• SOURCE MATERIAL:
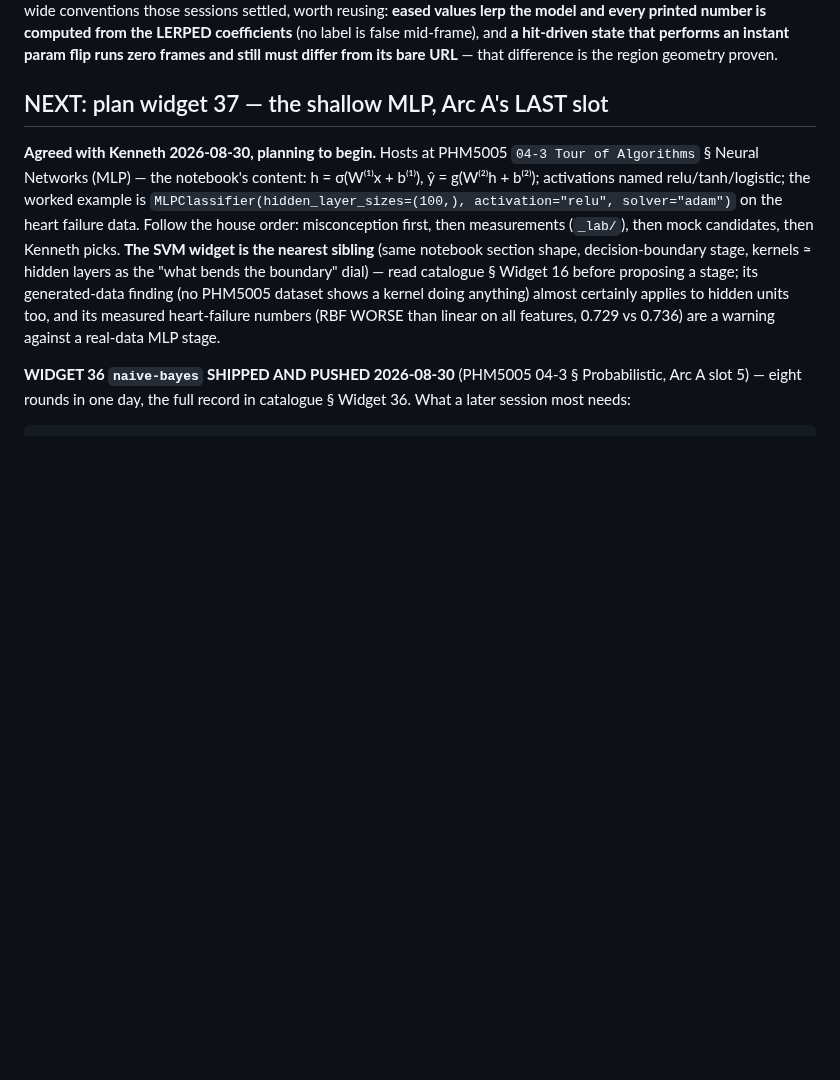
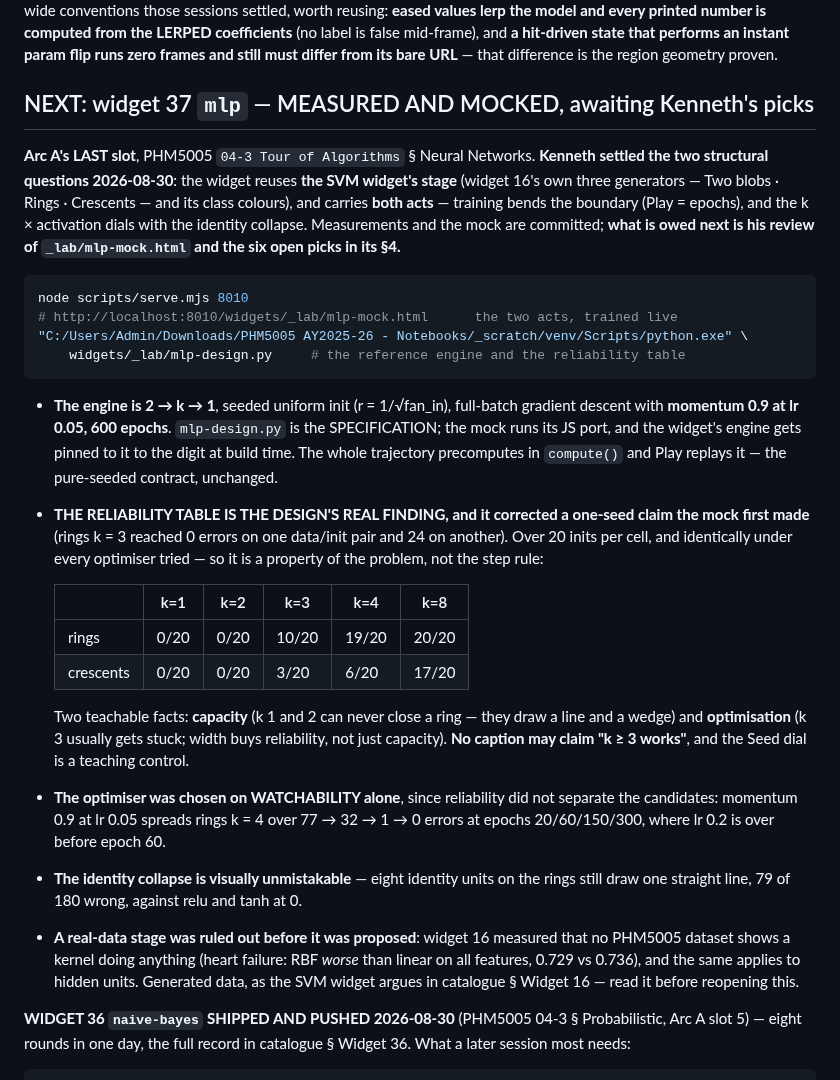
Before and after one commit to nusmedicine/statml, a Markdown page: HANDOVER.md, the part around the change. Rendered like a GitHub page; blank space fills up the shorter version.

Commit message:
HANDOVER: widget 37 mlp measured and mocked, awaiting Kenneth's picks
Records the two structural picks he made (SVM stage, both acts), the
reliability table and what it corrected, the optimiser choice and why it
came down to watchability, and the ruled-out real-data stage.

Co-Authored-By: Claude Fable 5 <noreply@anthropic.com>

````diff
--- a/HANDOVER.md
+++ b/HANDOVER.md
@@ -51,23 +51,57 @@ label is false mid-frame), and **a hit-driven state that performs an
 instant param flip runs zero frames and still must differ from its bare
 URL** — that difference is the region geometry proven.
 
-## NEXT: plan widget 37 — the shallow MLP, Arc A's LAST slot
-
-**Agreed with Kenneth 2026-08-30, planning to begin.** Hosts at PHM5005
-`04-3 Tour of Algorithms` § Neural Networks (MLP) — the notebook's
-content: h = σ(W⁽¹⁾x + b⁽¹⁾), ŷ = g(W⁽²⁾h + b⁽²⁾); activations named
-relu/tanh/logistic; the worked example is
-`MLPClassifier(hidden_layer_sizes=(100,), activation="relu",
-solver="adam")` on the heart failure data. Follow the house order:
-misconception first, then measurements (`_lab/`), then mock candidates,
-then Kenneth picks. **The SVM widget is the nearest sibling** (same
-notebook section shape, decision-boundary stage, kernels ≈ hidden
-layers as the "what bends the boundary" dial) — read catalogue
-§ Widget 16 before proposing a stage; its generated-data finding
-(no PHM5005 dataset shows a kernel doing anything) almost certainly
-applies to hidden units too, and its measured heart-failure numbers
-(RBF WORSE than linear on all features, 0.729 vs 0.736) are a warning
-against a real-data MLP stage.
+## NEXT: widget 37 `mlp` — MEASURED AND MOCKED, awaiting Kenneth's picks
+
+**Arc A's LAST slot**, PHM5005 `04-3 Tour of Algorithms` § Neural
+Networks. **Kenneth settled the two structural questions 2026-08-30**:
+the widget reuses **the SVM widget's stage** (widget 16's own three
+generators — Two blobs · Rings · Crescents — and its class colours), and
+carries **both acts** — training bends the boundary (Play = epochs), and
+the k × activation dials with the identity collapse. Measurements and
+the mock are committed; **what is owed next is his review of
+`_lab/mlp-mock.html` and the six open picks in its §4.**
+
+```bash
+node scripts/serve.mjs 8010
+# http://localhost:8010/widgets/_lab/mlp-mock.html      the two acts, trained live
+"C:/Users/Admin/Downloads/PHM5005 AY2025-26 - Notebooks/_scratch/venv/Scripts/python.exe" \
+    widgets/_lab/mlp-design.py     # the reference engine and the reliability table
+```
+
+- **The engine is 2 → k → 1**, seeded uniform init (r = 1/√fan_in),
+  full-batch gradient descent with **momentum 0.9 at lr 0.05, 600
+  epochs**. `mlp-design.py` is the SPECIFICATION; the mock runs its JS
+  port, and the widget's engine gets pinned to it to the digit at build
+  time. The whole trajectory precomputes in `compute()` and Play replays
+  it — the pure-seeded contract, unchanged.
+- **THE RELIABILITY TABLE IS THE DESIGN'S REAL FINDING, and it corrected
+  a one-seed claim the mock first made** (rings k = 3 reached 0 errors on
+  one data/init pair and 24 on another). Over 20 inits per cell, and
+  identically under every optimiser tried — so it is a property of the
+  problem, not the step rule:
+
+  | | k=1 | k=2 | k=3 | k=4 | k=8 |
+  |---|---|---|---|---|---|
+  | rings | 0/20 | 0/20 | 10/20 | 19/20 | 20/20 |
+  | crescents | 0/20 | 0/20 | 3/20 | 6/20 | 17/20 |
+
+  Two teachable facts: **capacity** (k 1 and 2 can never close a ring —
+  they draw a line and a wedge) and **optimisation** (k 3 usually gets
+  stuck; width buys reliability, not just capacity). **No caption may
+  claim "k ≥ 3 works"**, and the Seed dial is a teaching control.
+- **The optimiser was chosen on WATCHABILITY alone**, since reliability
+  did not separate the candidates: momentum 0.9 at lr 0.05 spreads rings
+  k = 4 over 77 → 32 → 1 → 0 errors at epochs 20/60/150/300, where lr 0.2
+  is over before epoch 60.
+- **The identity collapse is visually unmistakable** — eight identity
+  units on the rings still draw one straight line, 79 of 180 wrong,
+  against relu and tanh at 0.
+- **A real-data stage was ruled out before it was proposed**: widget 16
+  measured that no PHM5005 dataset shows a kernel doing anything (heart
+  failure: RBF *worse* than linear on all features, 0.729 vs 0.736), and
+  the same applies to hidden units. Generated data, as the SVM widget
+  argues in catalogue § Widget 16 — read it before reopening this.
 
 **WIDGET 36 `naive-bayes` SHIPPED AND PUSHED 2026-08-30** (PHM5005
 04-3 § Probabilistic, Arc A slot 5) — eight rounds in one day, the full
````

• PROBLEM DETAILS: Only the line with "reliability table and" and those preceding it, back to the first line of the entries, should be repeated exactly, without pictures.

• TASK OUTPUT:
Before and after one commit to nusmedicine/statml, a Markdown page: HANDOVER.md, the part around the change. Rendered like a GitHub page; blank space fills up the shorter version.

Commit message:
HANDOVER: widget 37 mlp measured and mocked, awaiting Kenneth's picks
Records the two structural picks he made (SVM stage, both acts), the
reliability table and what it corrected, the optimiser choice and why it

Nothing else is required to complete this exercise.